» **EXERCISE PROMPT**:
Each line of the data holding "https" should be found and copied.

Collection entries
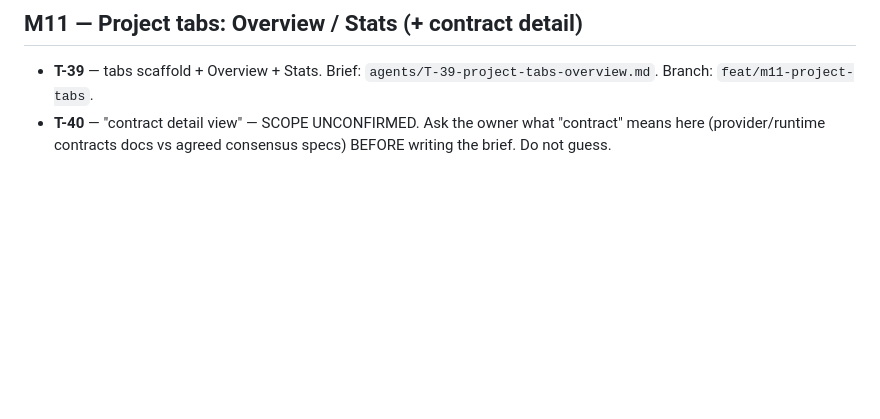
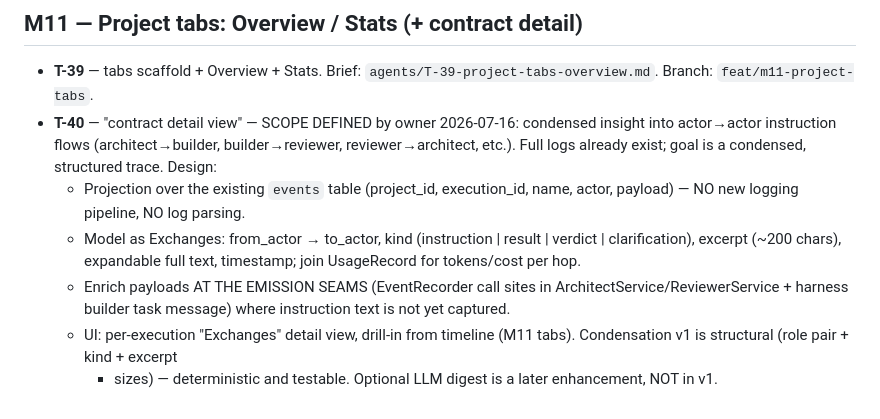
Before and after one commit to jozrcr/Majordom, a Markdown page: agents/DISPATCH.md, the part around the change. Drawn GitHub-style; blank space fills up the shorter version.

Commit message:
docs: record T-38 owner sign-off + define T-40 exchange-trace scope

```diff
--- a/agents/DISPATCH.md
+++ b/agents/DISPATCH.md
@@ -102,6 +102,19 @@ Expected: architect/reviewer → openrouter `https://openrouter.ai/api/v1`
 
 - **T-39** — tabs scaffold + Overview + Stats. Brief:
   `agents/T-39-project-tabs-overview.md`. Branch: `feat/m11-project-tabs`.
-- **T-40** — "contract detail view" — SCOPE UNCONFIRMED. Ask the owner
-  what "contract" means here (provider/runtime contracts docs vs agreed
-  consensus specs) BEFORE writing the brief. Do not guess.
+- **T-40** — "contract detail view" — SCOPE DEFINED by owner 2026-07-16:
+  condensed insight into actor→actor instruction flows (architect→builder,
+  builder→reviewer, reviewer→architect, etc.). Full logs already exist;
+  goal is a condensed, structured trace. Design:
+  - Projection over the existing `events` table (project_id, execution_id,
+    name, actor, payload) — NO new logging pipeline, NO log parsing.
+  - Model as Exchanges: from_actor → to_actor, kind (instruction | result |
+    verdict | clarification), excerpt (~200 chars), expandable full text,
+    timestamp; join UsageRecord for tokens/cost per hop.
+  - Enrich payloads AT THE EMISSION SEAMS (EventRecorder call sites in
+    ArchitectService/ReviewerService + harness builder task message) where
+    instruction text is not yet captured.
+  - UI: per-execution "Exchanges" detail view, drill-in from timeline
+    (M11 tabs). Condensation v1 is structural (role pair + kind + excerpt
+    + sizes) — deterministic and testable. Optional LLM digest is a later
+    enhancement, NOT in v1.
```
Also changed, not shown: agents/RESUME.md (+10 -4 lines).
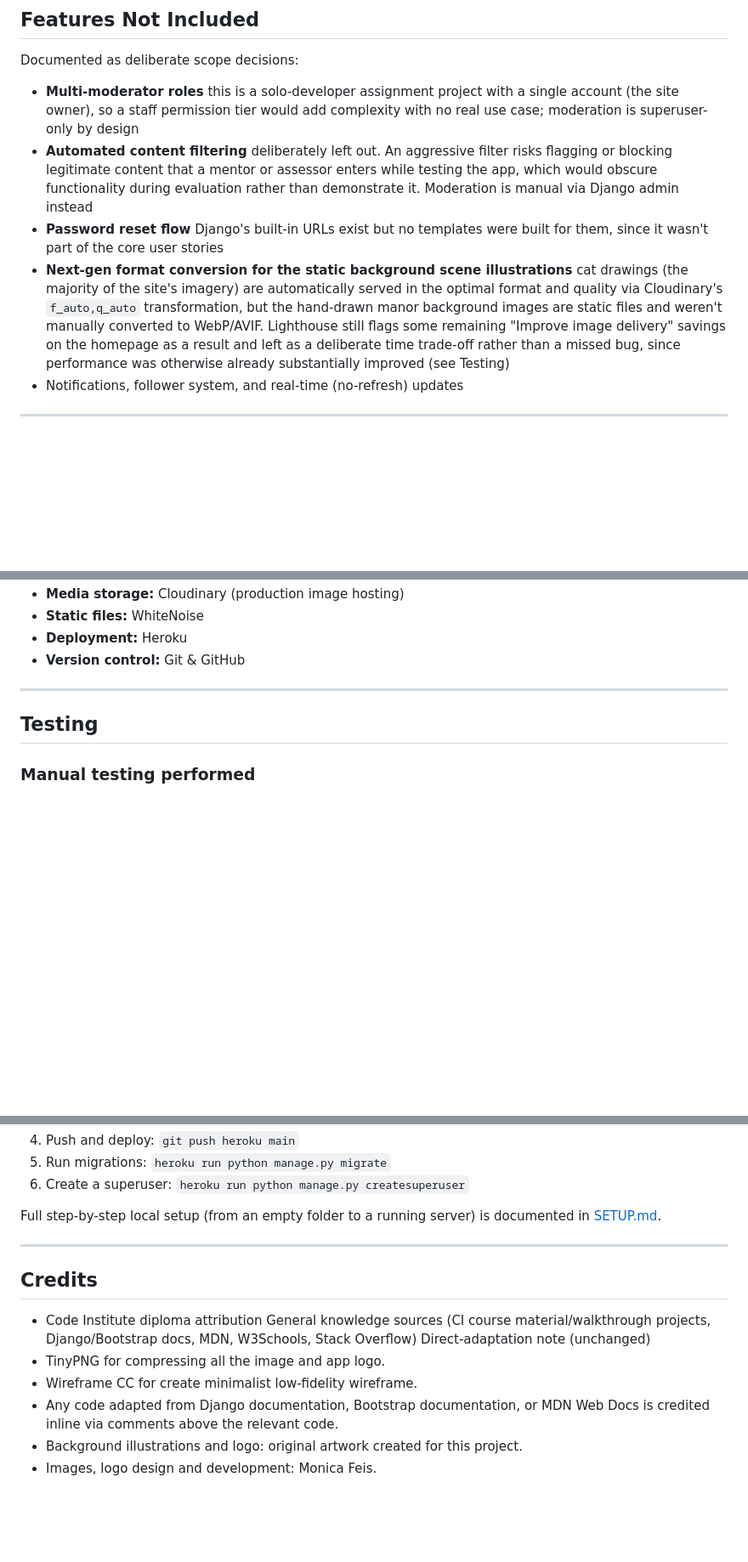
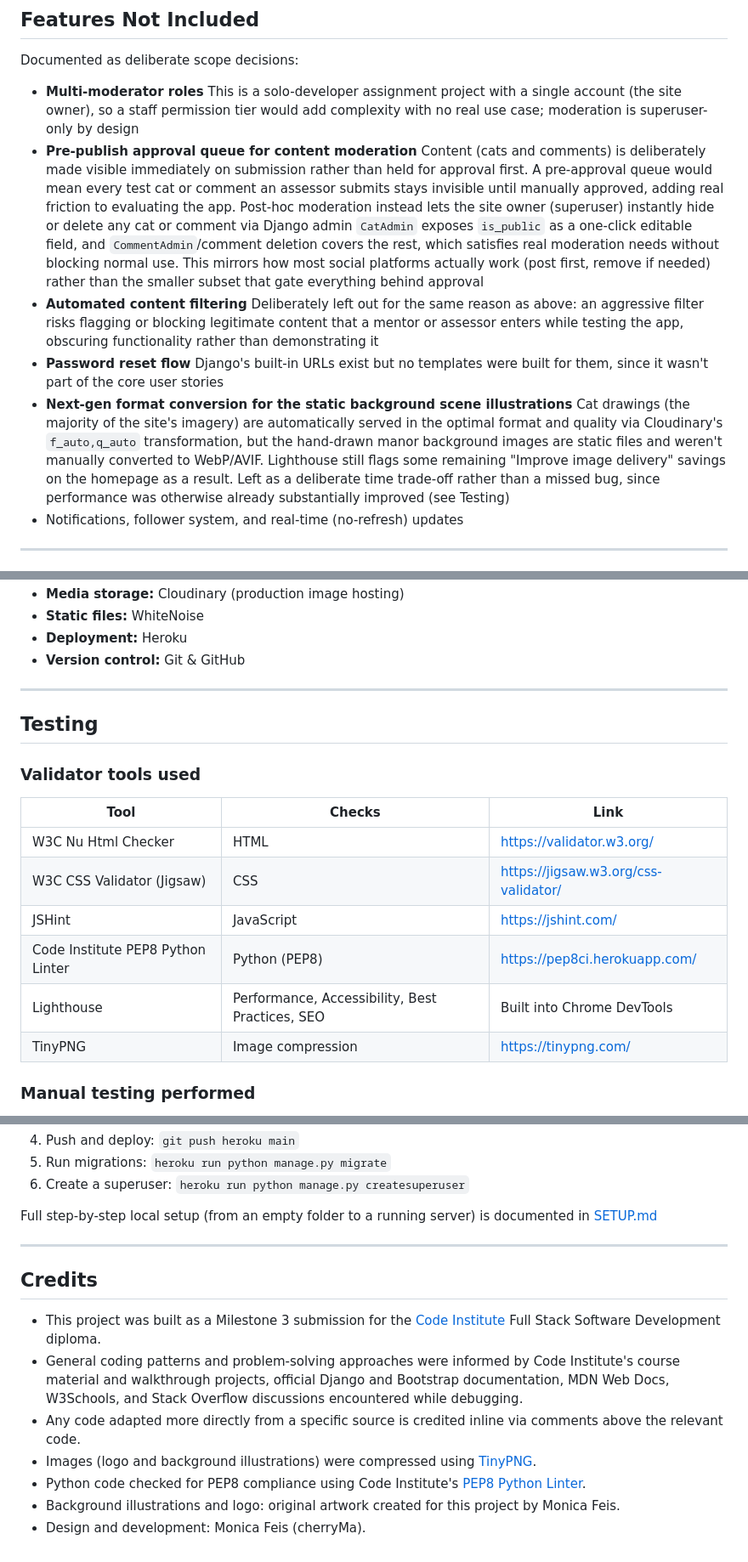
Before and after one commit to MonicaFeis/monicat-manor, a Markdown page: README.md, 3 parts joined by grey strips. Shown at 85% size. Rendered like a GitHub page; blank space fills up the shorter version.

```diff
--- a/README.md
+++ b/README.md
@@ -295,24 +302,37 @@ instead of a generic error screen.
 
 Documented as deliberate scope decisions:
 
-- **Multi-moderator roles** this is a solo-developer assignment project
+- **Multi-moderator roles** This is a solo-developer assignment project
   with a single account (the site owner), so a staff permission tier would
   add complexity with no real use case; moderation is superuser-only by
   design
-- **Automated content filtering** deliberately left out. An aggressive
-  filter risks flagging or blocking legitimate content that a mentor or
-  assessor enters while testing the app, which would obscure functionality
-  during evaluation rather than demonstrate it. Moderation is manual via
-  Django admin instead
+- **Pre-publish approval queue for content moderation** Content
+  (cats and comments) is deliberately made visible immediately on
+  submission rather than held for approval first. A pre-approval
+  queue would mean every test cat or comment an assessor submits
+  stays invisible until manually approved, adding real friction to
+  evaluating the app. Post-hoc moderation instead lets the site
+  owner (superuser) instantly hide or delete any cat or comment via
+  Django admin  `CatAdmin` exposes `is_public` as a one-click
+  editable field, and `CommentAdmin`/comment deletion covers the
+  rest, which satisfies real moderation needs without blocking
+  normal use. This mirrors how most social platforms actually work
+  (post first, remove if needed) rather than the smaller subset that
+  gate everything behind approval
+- **Automated content filtering** Deliberately left out for the
+  same reason as above: an aggressive filter risks flagging or
+  blocking legitimate content that a mentor or assessor enters while
+  testing the app, obscuring functionality rather than demonstrating
+  it
 - **Password reset flow** Django's built-in URLs exist but no templates
   were built for them, since it wasn't part of the core user stories
 - **Next-gen format conversion for the static background scene
-  illustrations** cat drawings (the majority of the site's imagery) are
+  illustrations** Cat drawings (the majority of the site's imagery) are
   automatically served in the optimal format and quality via Cloudinary's
   `f_auto,q_auto` transformation, but the hand-drawn manor background
   images are static files and weren't manually converted to WebP/AVIF.
   Lighthouse still flags some remaining "Improve image delivery" savings
-  on the homepage as a result and left as a deliberate time trade-off
+  on the homepage as a result. Left as a deliberate time trade-off
   rather than a missed bug, since performance was otherwise already
   substantially improved (see Testing)
 - Notifications, follower system, and real-time (no-refresh) updates
@@ -334,6 +354,17 @@ Documented as deliberate scope decisions:
 
 ## Testing
 
+### Validator tools used
+
+| Tool | Checks | Link |
+|---|---|---|
+| W3C Nu Html Checker | HTML | https://validator.w3.org/ |
+| W3C CSS Validator (Jigsaw) | CSS | https://jigsaw.w3.org/css-validator/ |
+| JSHint | JavaScript | https://jshint.com/ |
+| Code Institute PEP8 Python Linter | Python (PEP8) | https://pep8ci.herokuapp.com/ |
+| Lighthouse | Performance, Accessibility, Best Practices, SEO | Built into Chrome DevTools |
+| TinyPNG | Image compression | https://tinypng.com/ |
+
 ### Manual testing performed
 
 Extensive manual testing was carried out throughout development across
@@ -483,18 +518,25 @@ OS/runtime image, not the Django version, which runs identically on either).
 6. Create a superuser: `heroku run python manage.py createsuperuser`
 
 Full step-by-step local setup (from an empty folder to a running server) is
-documented in [SETUP.md](SETUP.md).
+documented in [SETUP.md](SETUP.md)
 
 ---
 
 ## Credits
 
-- Code Institute diploma attribution General knowledge sources (CI course material/walkthrough projects, Django/Bootstrap docs, MDN, W3Schools, Stack Overflow)
-Direct-adaptation note (unchanged)
-- TinyPNG for compressing all the image and app logo.
-- Wireframe CC for create minimalist low-fidelity wireframe.
-- Any code adapted from Django documentation, Bootstrap documentation, or
-  MDN Web Docs is credited inline via comments above the relevant code.
+- This project was built as a Milestone 3 submission for the
+  [Code Institute](https://codeinstitute.net/) Full Stack Software
+  Development diploma.
+- General coding patterns and problem-solving approaches were informed by
+  Code Institute's course material and walkthrough projects, official
+  Django and Bootstrap documentation, MDN Web Docs, W3Schools, and
+  Stack Overflow discussions encountered while debugging.
+- Any code adapted more directly from a specific source is credited
+  inline via comments above the relevant code.
+- Images (logo and background illustrations) were compressed using
+  [TinyPNG](https://tinypng.com/).
+- Python code checked for PEP8 compliance using Code Institute's
+  [PEP8 Python Linter](https://pep8ci.herokuapp.com/).
 - Background illustrations and logo: original artwork created for this
-  project.
-- Images, logo design and development: Monica Feis.
+  project by Monica Feis.
+- Design and development: Monica Feis (cherryMa).
```
Also changed, not shown: other parts of README.md (+49 -38 lines).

» **RESULT OF THE EXERCISE**:
@@ -102,6 +102,19 @@ Expected: architect/reviewer → openrouter `https://openrouter.ai/api/v1`
+| W3C Nu Html Checker | HTML | https://validator.w3.org/ |
+| W3C CSS Validator (Jigsaw) | CSS | https://jigsaw.w3.org/css-validator/ |
+| JSHint | JavaScript | https://jshint.com/ |
+| Code Institute PEP8 Python Linter | Python (PEP8) | https://pep8ci.herokuapp.com/ |
+| TinyPNG | Image compression | https://tinypng.com/ |
+  [Code Institute](https://codeinstitute.net/) Full Stack Software
+  [TinyPNG](https://tinypng.com/).
+  [PEP8 Python Linter](https://pep8ci.herokuapp.com/).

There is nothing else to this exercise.